The Witch House was once home to Judge Jonathan Corwin. He played a crucial role in the Salem Witch Trials and convicted several women and men accused of witchcraft.

During the time he served on the Court of Oyer and Terminer, 19 people were condemned to death by hanging. In addition to those deaths, hundreds of people were banished to jail to await their trials.

Due to the harsh conditions of the jails, many perished before they even got the chance to sit in front of the court.

The front exterior of The Witch House in Salem Massachusetts.

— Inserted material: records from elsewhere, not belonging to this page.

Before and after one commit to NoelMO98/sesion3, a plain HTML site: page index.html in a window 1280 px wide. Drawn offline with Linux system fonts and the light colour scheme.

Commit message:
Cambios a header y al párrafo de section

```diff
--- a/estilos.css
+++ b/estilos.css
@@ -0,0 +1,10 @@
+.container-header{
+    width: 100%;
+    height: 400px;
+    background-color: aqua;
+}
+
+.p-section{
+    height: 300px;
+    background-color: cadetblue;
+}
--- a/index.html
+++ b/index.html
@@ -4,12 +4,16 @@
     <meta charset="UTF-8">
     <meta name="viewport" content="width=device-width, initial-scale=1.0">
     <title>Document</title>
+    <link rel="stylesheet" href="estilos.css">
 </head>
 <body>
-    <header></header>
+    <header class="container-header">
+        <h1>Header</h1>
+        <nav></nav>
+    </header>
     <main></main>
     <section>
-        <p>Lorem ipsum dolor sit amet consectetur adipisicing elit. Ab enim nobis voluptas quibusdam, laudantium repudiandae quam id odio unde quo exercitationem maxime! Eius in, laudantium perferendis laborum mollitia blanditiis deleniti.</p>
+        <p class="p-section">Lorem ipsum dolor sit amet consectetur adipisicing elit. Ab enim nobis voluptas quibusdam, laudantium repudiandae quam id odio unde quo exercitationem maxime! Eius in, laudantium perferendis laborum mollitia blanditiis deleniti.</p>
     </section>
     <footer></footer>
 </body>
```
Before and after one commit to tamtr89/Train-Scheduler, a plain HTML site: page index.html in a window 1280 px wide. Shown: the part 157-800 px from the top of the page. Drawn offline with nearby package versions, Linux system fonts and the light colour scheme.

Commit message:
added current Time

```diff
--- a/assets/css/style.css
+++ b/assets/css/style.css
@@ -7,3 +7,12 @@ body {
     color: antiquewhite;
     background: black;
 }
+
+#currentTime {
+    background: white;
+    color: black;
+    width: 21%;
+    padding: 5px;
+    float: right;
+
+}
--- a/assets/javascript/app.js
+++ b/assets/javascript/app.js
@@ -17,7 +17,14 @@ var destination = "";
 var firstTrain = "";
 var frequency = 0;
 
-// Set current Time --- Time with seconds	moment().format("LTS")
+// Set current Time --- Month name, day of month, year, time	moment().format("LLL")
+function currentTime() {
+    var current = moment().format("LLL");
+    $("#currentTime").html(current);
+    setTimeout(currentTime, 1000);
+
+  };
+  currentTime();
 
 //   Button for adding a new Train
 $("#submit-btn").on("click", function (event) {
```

The house is black with a roof that is three gables and a brick chimney in the center of the house.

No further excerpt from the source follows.